Oxygen liberated during photosynthesis comes from the splitting or hydrolysis of water in the green plants.

Cornelius van Niel experimentally proved for the first time that the oxygen liberated during photosynthesis comes from water and not from carbon dioxide. He based his experiments on green and purple sulphur bacteria and showed that when H2S is utilised as hydrogen donor during photosynthesis instead of H2O, then the oxidation product of the reaction is sulphur or sulphates and O2 is not released.

Also See: Difference between Bacterial Photosynthesis and Plant Photosynthesis

In green plants, H2O acts as a hydrogen donor and reduces CO2 to carbohydrates. In turn, it gets oxidised to O2. The reaction takes place on the inner side of the thylakoid membrane.

6CO2 + 12H2O → C6H12O6 + 6H2O + 6O2

Water accounts for the release of oxygen is also proved later by radioisotope techniques.

Splitting of Water in Photosynthesis

Water splitting complex is present at the inner side of the thylakoid membrane, associated with PS II.

The reaction is as follows: 2H2O → 4H+ + O2 + 4e

Electrons released during the splitting of water compensate for the electrons moved from PS II and enable PS II to supply electrons continuously to PS I through the electron transport chain (ETS). The protons produced during the process accumulate in the lumen and account for the proton gradient present across the membrane, which facilitates the ATP production.

This was in brief about the splitting of water during photosynthesis.
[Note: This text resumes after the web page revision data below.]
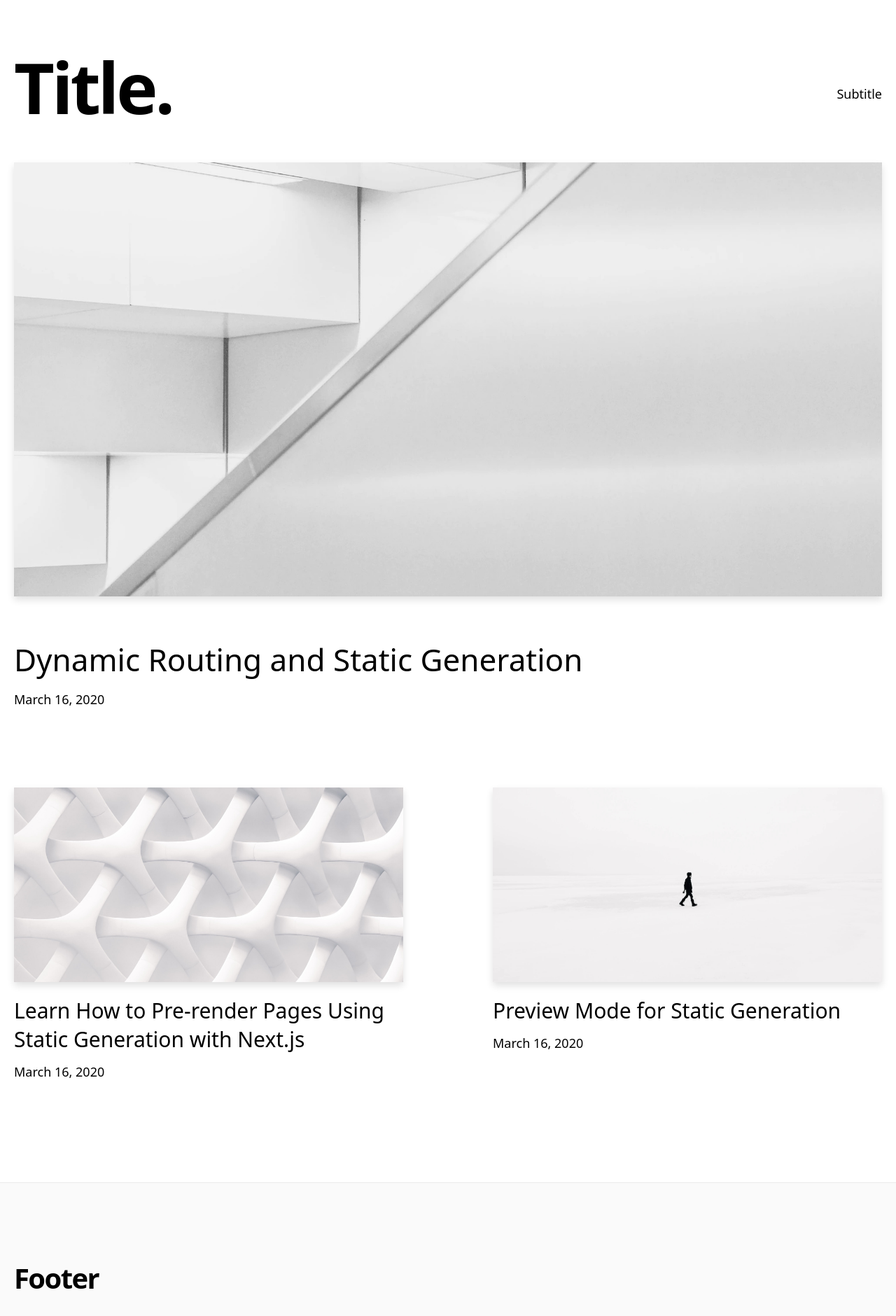
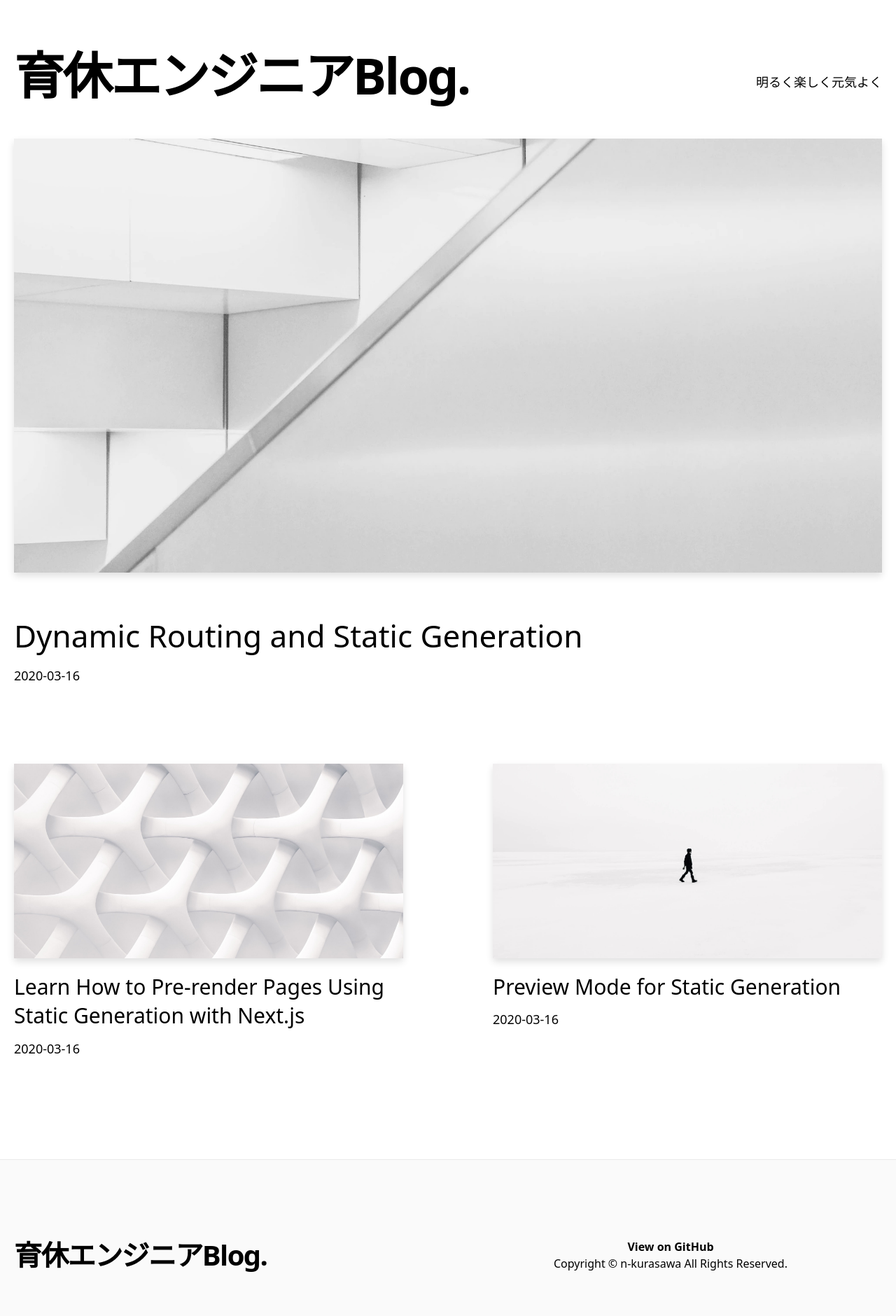
Before and after one commit to n-kurasawa/blog, a Next.js app: page / in a window 1280 px wide. Shown: the top 1880 px of the page at 70% size. Built offline with nearby package versions, Linux system fonts and the light colour scheme.

Commit message:
title & footer

```diff
--- a/components/date-formatter.tsx
+++ b/components/date-formatter.tsx
@@ -6,7 +6,7 @@ type Props = {
 
 const DateFormatter: React.FC<Props> = ({ dateString }) => {
   const date = parseISO(dateString);
-  return <time dateTime={dateString}>{format(date, "LLLL	d, yyyy")}</time>;
+  return <time dateTime={dateString}>{format(date, "yyyy-MM-dd")}</time>;
 };
 
 export default DateFormatter;
--- a/components/footer.tsx
+++ b/components/footer.tsx
@@ -1,4 +1,6 @@
 import Container from "./container";
+import { TITLE } from "../lib/constants";
+import Link from "next/link";
 
 const Footer: React.FC = () => {
   return (
@@ -6,8 +8,19 @@ const Footer: React.FC = () => {
       <Container>
         <div className="py-28 flex flex-col lg:flex-row items-center">
           <h3 className="text-4xl lg:text-5xl font-bold tracking-tighter leading-tight text-center lg:text-left mb-10 lg:mb-0 lg:pr-4 lg:w-1/2">
-            Footer
+            <Link href="/">
+              <a className="hover:underline">{TITLE}</a>
+            </Link>
           </h3>
+          <div className="flex flex-col justify-center items-center lg:pl-4 lg:w-1/2">
+            <a
+              href={`https://github.com/n-kurasawa/blog`}
+              className="mx-3 font-bold hover:underline"
+            >
+              View on GitHub
+            </a>
+            Copyright © n-kurasawa All Rights Reserved.
+          </div>
         </div>
       </Container>
     </footer>
--- a/components/header.tsx
+++ b/components/header.tsx
@@ -1,12 +1,12 @@
 import Link from "next/link";
+import { TITLE } from "../lib/constants";
 
 const Header: React.FC = () => {
   return (
     <h2 className="text-2xl md:text-4xl font-bold tracking-tight md:tracking-tighter leading-tight mb-20 mt-8">
       <Link href="/">
-        <a className="hover:underline">Blog</a>
+        <a className="hover:underline">{TITLE}</a>
       </Link>
-      .
     </h2>
   );
 };
--- a/components/intro.tsx
+++ b/components/intro.tsx
@@ -1,11 +1,12 @@
+import { TITLE } from "../lib/constants";
 const Intro: React.FC = () => {
   return (
     <section className="flex flex-col md:flex-row items-center md:justify-between mt-16 mb-16 md:mb-12">
-      <h1 className="text-6xl md:text-8xl font-bold tracking-tighter leading-tight md:pr-8">
-        Title.
+      <h1 className="text-4xl md:text-7xl font-bold tracking-tighter leading-tight md:pr-8">
+        {TITLE}
       </h1>
       <h4 className="text-center md:text-left text-lg mt-5 md:pl-8">
-        Subtitle
+        明るく楽しく元気よく
       </h4>
     </section>
   );
--- /dev/null
+++ b/lib/constants.ts
@@ -0,0 +1 @@
+export const TITLE = "育休エンジニアBlog.";
--- a/pages/index.tsx
+++ b/pages/index.tsx
@@ -7,6 +7,7 @@ import MorePost from "../components/more-post";
 import type Post from "../types/post";
 import { getAllPosts } from "../lib/api";
 import type { GetStaticProps } from "next";
+import { TITLE } from "../lib/constants";
 
 type Props = {
   allPosts: Post[];
@@ -18,7 +19,7 @@ const Index: React.FC<Props> = ({ allPosts }) => {
   return (
     <Layout>
       <Head>
-        <title>Title</title>
+        <title>{TITLE}</title>
       </Head>
       <Container>
         <Intro />
```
Get access to all the NEET Questions with explanations, only at BYJU’S.

Related Articles:

Leave a Comment

Your email address will not be published. Required fields are marked *